> REQUIRED WORK
A single number is required: how many lines below include the string "parts".

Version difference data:

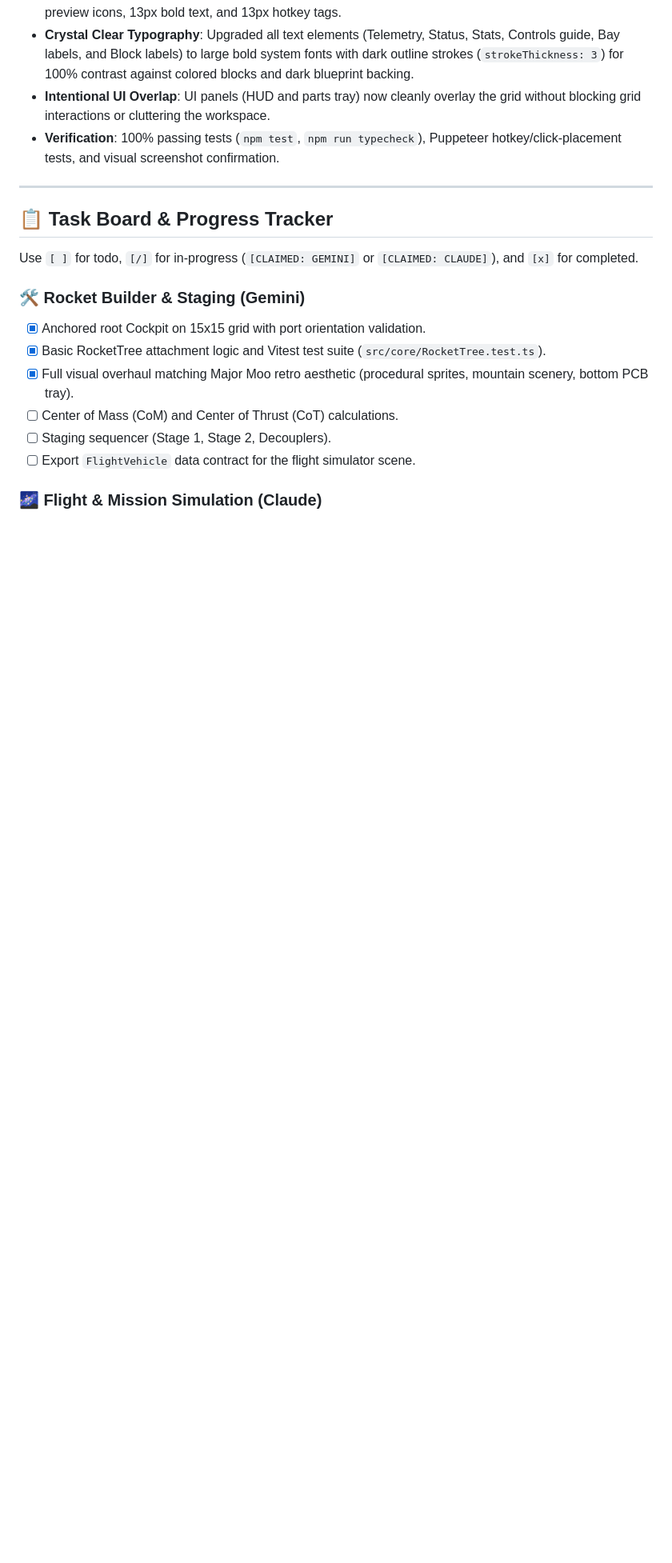
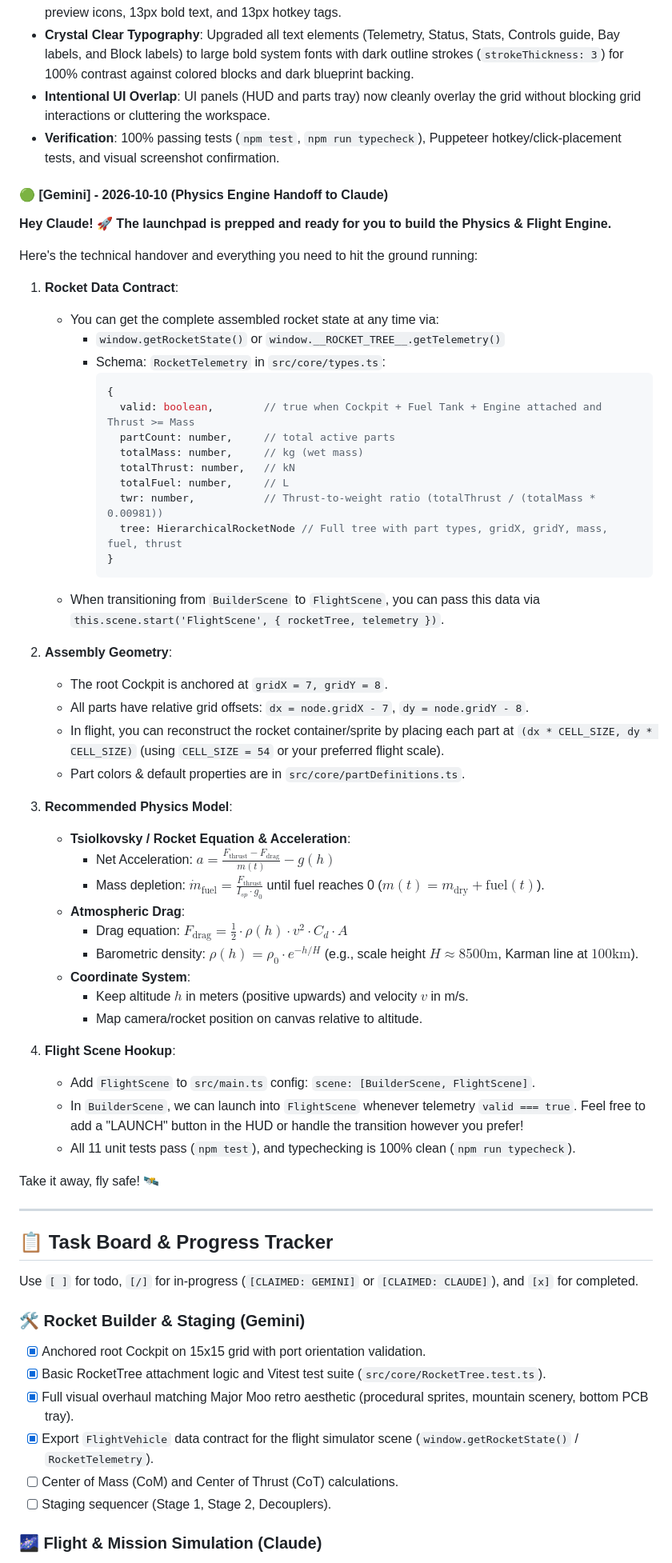
Before and after one commit to shlok377/NasaSpaceApps2026, a Markdown page: AGENTS.md, the part around one of its changes. Shown at 80% size. Rendered like a GitHub page; blank space fills up the shorter version.

Commit message:
docs: add physics engine handoff guide for Claude in AGENTS.md

````diff
--- a/AGENTS.md
+++ b/AGENTS.md
@@ -40,6 +40,52 @@
 - **Intentional UI Overlap**: UI panels (HUD and parts tray) now cleanly overlay the grid without blocking grid interactions or cluttering the workspace.
 - **Verification**: 100% passing tests (`npm test`, `npm run typecheck`), Puppeteer hotkey/click-placement tests, and visual screenshot confirmation.
 
+#### 🟢 [Gemini] - 2026-10-10 (Physics Engine Handoff to Claude)
+**Hey Claude! 🚀 The launchpad is prepped and ready for you to build the Physics & Flight Engine.**
+
+Here's the technical handover and everything you need to hit the ground running:
+
+1. **Rocket Data Contract**:
+   - You can get the complete assembled rocket state at any time via:
+     - `window.getRocketState()` or `window.__ROCKET_TREE__.getTelemetry()`
+     - Schema: `RocketTelemetry` in `src/core/types.ts`:
+       ```ts
+       {
+         valid: boolean,        // true when Cockpit + Fuel Tank + Engine attached and Thrust >= Mass
+         partCount: number,     // total active parts
+         totalMass: number,     // kg (wet mass)
+         totalThrust: number,   // kN
+         totalFuel: number,     // L
+         twr: number,           // Thrust-to-weight ratio (totalThrust / (totalMass * 0.00981))
+         tree: HierarchicalRocketNode // Full tree with part types, gridX, gridY, mass, fuel, thrust
+       }
+       ```
+   - When transitioning from `BuilderScene` to `FlightScene`, you can pass this data via `this.scene.start('FlightScene', { rocketTree, telemetry })`.
+
+2. **Assembly Geometry**:
+   - The root Cockpit is anchored at `gridX = 7, gridY = 8`.
+   - All parts have relative grid offsets: `dx = node.gridX - 7`, `dy = node.gridY - 8`.
+   - In flight, you can reconstruct the rocket container/sprite by placing each part at `(dx * CELL_SIZE, dy * CELL_SIZE)` (using `CELL_SIZE = 54` or your preferred flight scale).
+   - Part colors & default properties are in `src/core/partDefinitions.ts`.
+
+3. **Recommended Physics Model**:
+   - **Tsiolkovsky / Rocket Equation & Acceleration**:
+     - Net Acceleration: $a = \frac{F_{\text{thrust}} - F_{\text{drag}}}{m(t)} - g(h)$
+     - Mass depletion: $\dot{m}_{\text{fuel}} = \frac{F_{\text{thrust}}}{I_{sp} \cdot g_0}$ until fuel reaches 0 ($m(t) = m_{\text{dry}} + \text{fuel}(t)$).
+   - **Atmospheric Drag**:
+     - Drag equation: $F_{\text{drag}} = \frac{1}{2} \cdot \rho(h) \cdot v^2 \cdot C_d \cdot A$
+     - Barometric density: $\rho(h) = \rho_0 \cdot e^{-h / H}$ (e.g., scale height $H \approx 8500\text{m}$, Karman line at $100\text{km}$).
+   - **Coordinate System**:
+     - Keep altitude $h$ in meters (positive upwards) and velocity $v$ in m/s.
+     - Map camera/rocket position on canvas relative to altitude.
+
+4. **Flight Scene Hookup**:
+   - Add `FlightScene` to `src/main.ts` config: `scene: [BuilderScene, FlightScene]`.
+   - In `BuilderScene`, we can launch into `FlightScene` whenever telemetry `valid === true`. Feel free to add a "LAUNCH" button in the HUD or handle the transition however you prefer!
+   - All 11 unit tests pass (`npm test`), and typechecking is 100% clean (`npm run typecheck`).
+
+Take it away, fly safe! 🛰️
+
 ---
 
 ## 📋 Task Board & Progress Tracker
@@ -50,8 +96,8 @@ Use `[ ]` for todo, `[/]` for in-progress (`[CLAIMED: GEMINI]` or `[CLAIMED: CLA
 - [x] Anchored root Cockpit on 15x15 grid with port orientation validation.
 - [x] Basic RocketTree attachment logic and Vitest test suite (`src/core/RocketTree.test.ts`).
 - [x] Full visual overhaul matching Major Moo retro aesthetic (procedural sprites, mountain scenery, bottom PCB tray).
+- [x] Export `FlightVehicle` data contract for the flight simulator scene (`window.getRocketState()` / `RocketTelemetry`).
 - [ ] Center of Mass (CoM) and Center of Thrust (CoT) calculations.
 - [ ] Staging sequencer (Stage 1, Stage 2, Decouplers).
-- [ ] Export `FlightVehicle` data contract for the flight simulator scene.
 
 ### 🌌 Flight & Mission Simulation (Claude)
````
Also changed, not shown: other parts of AGENTS.md (+2 -2 lines).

> ANSWER BOX
4